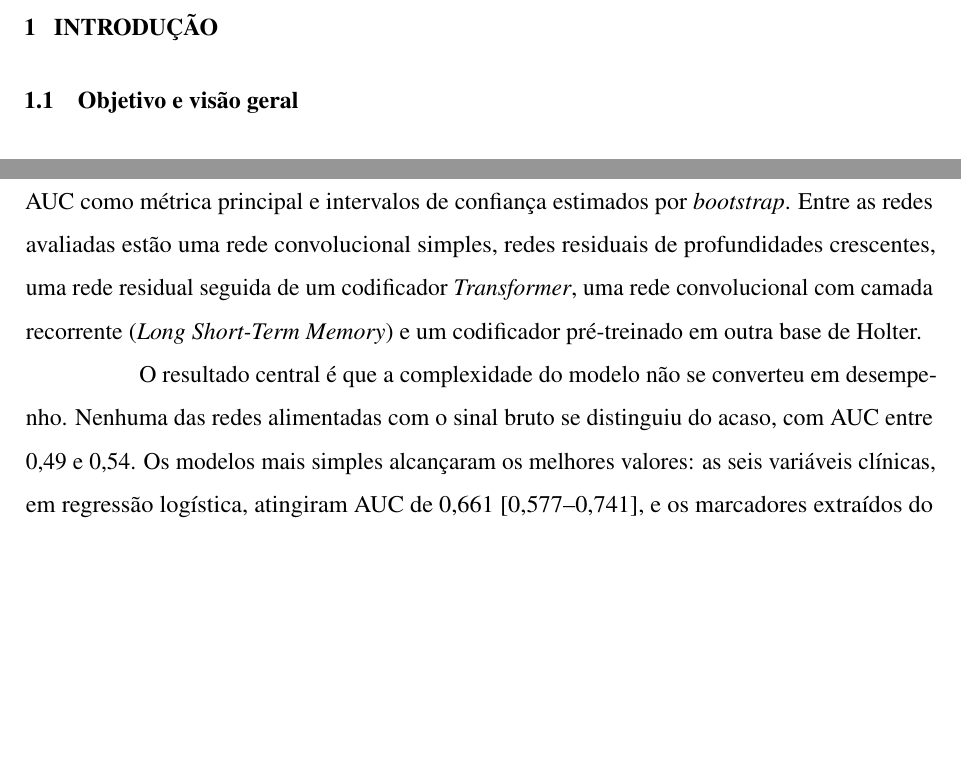
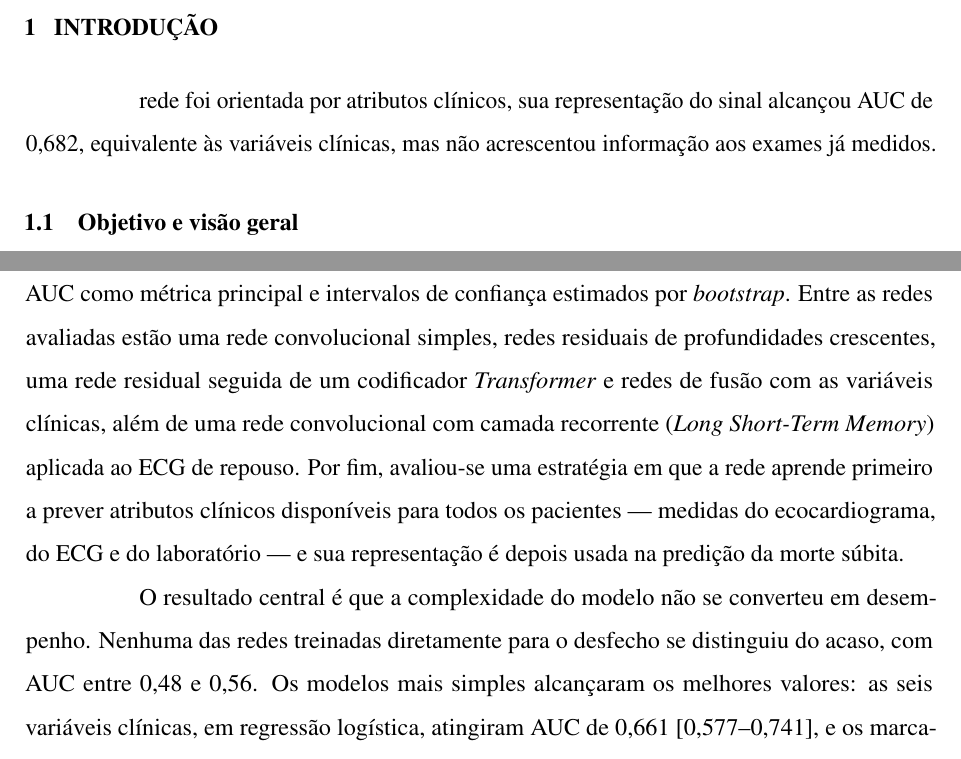
Before and after one commit to danielodossantosdataprev-prog/dissertacao_mestrado, a LaTeX thesis (documento.tex, which reads 2-textuais/1-introducao.tex): two parts of page 21 of 107, joined at a grey line, cut so that both start at the same text, the shorter picture padded with empty space. Compiled offline with pdfLaTeX.

Commit message:
versão 17 — 22/10/2026 15:31 — Introdução alinhada aos resultados (faixa de AUC, rede multitarefa; retirado codificador pré-treinado não avaliado)
Co-Authored-By: Claude Opus 5.5 <noreply@anthropic.com>
Claude-Session: https://claude.ai/code/session_01Gib6bVk3eSJvxxTP3Hydy7

```diff
--- a/2-textuais/1-introducao.tex
+++ b/2-textuais/1-introducao.tex
@@ -53,7 +53,10 @@
 % tamanho da amostra e ao desbalanceamento entre as classes: com apenas 55
 % eventos, modelos com milhões de parâmetros não encontram exemplos
 % suficientes para aprender padrões que generalizem, enquanto modelos com
-% poucas variáveis bem definidas se ajustam com menor variância.
+% poucas variáveis bem definidas se ajustam com menor variância. Quando a
+rede foi orientada por atributos clínicos, sua representação do sinal
+alcançou \gls{AUC} de 0,682, equivalente às variáveis clínicas, mas não
+acrescentou informação aos exames já medidos.
 
 % Mais do que propor um classificador, o trabalho contribui com uma avaliação
 % controlada dos limites dessas abordagens em uma coorte real e pequena. O
@@ -196,13 +199,17 @@ A comparação foi conduzida em validação cruzada estratificada por paciente,
 com a \gls{AUC} como métrica principal e intervalos de confiança estimados
 por \textit{bootstrap}. Entre as redes avaliadas estão uma rede convolucional
 simples, redes residuais de profundidades crescentes, uma rede residual
-seguida de um codificador \textit{Transformer}, uma rede convolucional com
-camada recorrente (\textit{Long Short-Term Memory}) e um codificador
-pré-treinado em outra base de Holter.
+seguida de um codificador \textit{Transformer} e redes de fusão com as
+variáveis clínicas, além de uma rede convolucional com camada recorrente
+(\textit{Long Short-Term Memory}) aplicada ao \gls{ECG} de repouso. Por fim,
+avaliou-se uma estratégia em que a rede aprende primeiro a prever atributos
+clínicos disponíveis para todos os pacientes --- medidas do ecocardiograma,
+do \gls{ECG} e do laboratório --- e sua representação é depois usada na
+predição da morte súbita.
 
 O resultado central é que a complexidade do modelo não se converteu em
-desempenho. Nenhuma das redes alimentadas com o sinal bruto se distinguiu do
-acaso, com \gls{AUC} entre 0,49 e 0,54. Os modelos mais simples alcançaram os
+desempenho. Nenhuma das redes treinadas diretamente para o desfecho se distinguiu do
+acaso, com \gls{AUC} entre 0,48 e 0,56. Os modelos mais simples alcançaram os
 melhores valores: as seis variáveis clínicas, em regressão logística,
 atingiram \gls{AUC} de 0,661 [0,577--0,741], e os marcadores extraídos do
 \gls{ECG}, isoladamente, valores entre 0,58 e 0,65. Acrescentar os
```
Also changed, not shown: documento.pdf.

········

PROBLEM
Leave every image out, and retype the material exactly.

ANSWER TO THIS PROBLEM
Before and after one commit to danielodossantosdataprev-prog/dissertacao_mestrado, a LaTeX thesis (documento.tex, which reads 2-textuais/1-introducao.tex): two parts of page 21 of 107, joined at a grey line, cut so that both start at the same text, the shorter picture padded with empty space. Compiled offline with pdfLaTeX.

Commit message:
versão 17 — 22/10/2026 15:31 — Introdução alinhada aos resultados (faixa de AUC, rede multitarefa; retirado codificador pré-treinado não avaliado)
Co-Authored-By: Claude Opus 5.5 <noreply@anthropic.com>
Claude-Session: https://claude.ai/code/session_01Gib6bVk3eSJvxxTP3Hydy7

```diff
--- a/2-textuais/1-introducao.tex
+++ b/2-textuais/1-introducao.tex
@@ -53,7 +53,10 @@
 % tamanho da amostra e ao desbalanceamento entre as classes: com apenas 55
 % eventos, modelos com milhões de parâmetros não encontram exemplos
 % suficientes para aprender padrões que generalizem, enquanto modelos com
-% poucas variáveis bem definidas se ajustam com menor variância.
+% poucas variáveis bem definidas se ajustam com menor variância. Quando a
+rede foi orientada por atributos clínicos, sua representação do sinal
+alcançou \gls{AUC} de 0,682, equivalente às variáveis clínicas, mas não
+acrescentou informação aos exames já medidos.
 
 % Mais do que propor um classificador, o trabalho contribui com uma avaliação
 % controlada dos limites dessas abordagens em uma coorte real e pequena. O
@@ -196,13 +199,17 @@ A comparação foi conduzida em validação cruzada estratificada por paciente,
 com a \gls{AUC} como métrica principal e intervalos de confiança estimados
 por \textit{bootstrap}. Entre as redes avaliadas estão uma rede convolucional
 simples, redes residuais de profundidades crescentes, uma rede residual
-seguida de um codificador \textit{Transformer}, uma rede convolucional com
-camada recorrente (\textit{Long Short-Term Memory}) e um codificador
-pré-treinado em outra base de Holter.
+seguida de um codificador \textit{Transformer} e redes de fusão com as
+variáveis clínicas, além de uma rede convolucional com camada recorrente
+(\textit{Long Short-Term Memory}) aplicada ao \gls{ECG} de repouso. Por fim,
+avaliou-se uma estratégia em que a rede aprende primeiro a prever atributos
+clínicos disponíveis para todos os pacientes --- medidas do ecocardiograma,
+do \gls{ECG} e do laboratório --- e sua representação é depois usada na
+predição da morte súbita.
 
 O resultado central é que a complexidade do modelo não se converteu em
-desempenho. Nenhuma das redes alimentadas com o sinal bruto se distinguiu do
-acaso, com \gls{AUC} entre 0,49 e 0,54. Os modelos mais simples alcançaram os
+desempenho. Nenhuma das redes treinadas diretamente para o desfecho se distinguiu do
+acaso, com \gls{AUC} entre 0,48 e 0,56. Os modelos mais simples alcançaram os
 melhores valores: as seis variáveis clínicas, em regressão logística,
 atingiram \gls{AUC} de 0,661 [0,577--0,741], e os marcadores extraídos do
 \gls{ECG}, isoladamente, valores entre 0,58 e 0,65. Acrescentar os
```
Also changed, not shown: documento.pdf.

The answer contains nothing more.